(WHAT NEEDS TO BE DONE):
Please count the lines in the data below that mention the word "dependencies", then give only the total.

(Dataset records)
--*--
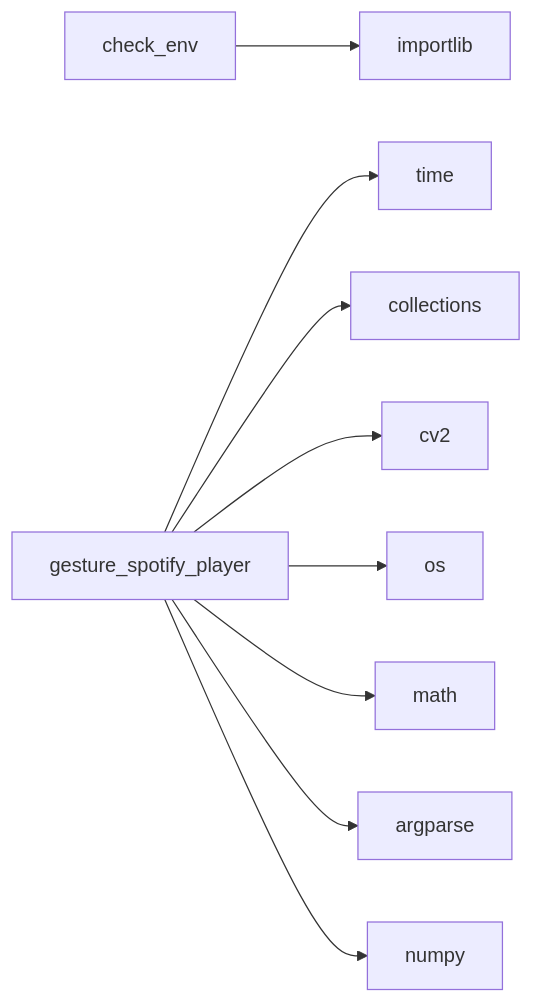
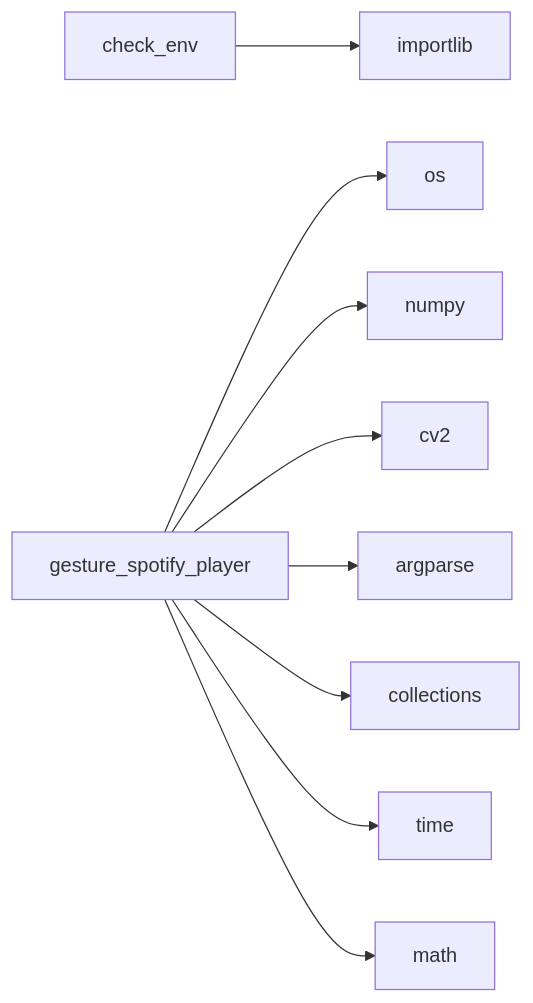
The diagram in .github/docs/dependencies.md (NITISH-R-G/PalmPlay1), drawn with Mermaid before and after one commit. The commit also changed other lines of this file and 3 other files, not shown here.

Commit message:
docs: update repository documentation and diagrams [skip ci]

````diff
--- a/.github/docs/dependencies.md
+++ b/.github/docs/dependencies.md
@@ -3,15 +3,15 @@
 ```mermaid
 graph LR
     check_env[check_env]
     check_env --> importlib[importlib]
     gesture_spotify_player[gesture_spotify_player]
+    gesture_spotify_player --> os[os]
+    gesture_spotify_player --> numpy[numpy]
+    gesture_spotify_player --> cv2[cv2]
+    gesture_spotify_player --> argparse[argparse]
+    gesture_spotify_player --> collections[collections]
     gesture_spotify_player --> time[time]
-    gesture_spotify_player --> collections[collections]
-    gesture_spotify_player --> cv2[cv2]
-    gesture_spotify_player --> os[os]
     gesture_spotify_player --> math[math]
-    gesture_spotify_player --> argparse[argparse]
-    gesture_spotify_player --> numpy[numpy]
     click check_env href "https://github.com/NITISH-R-G/PalmPlay1/blob/main/check_env.py" "View source code"
     click gesture_spotify_player href "https://github.com/NITISH-R-G/PalmPlay1/blob/main/gesture_spotify_player.py" "View source code"
 ```
````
--*--
(ANSWER AREA):
3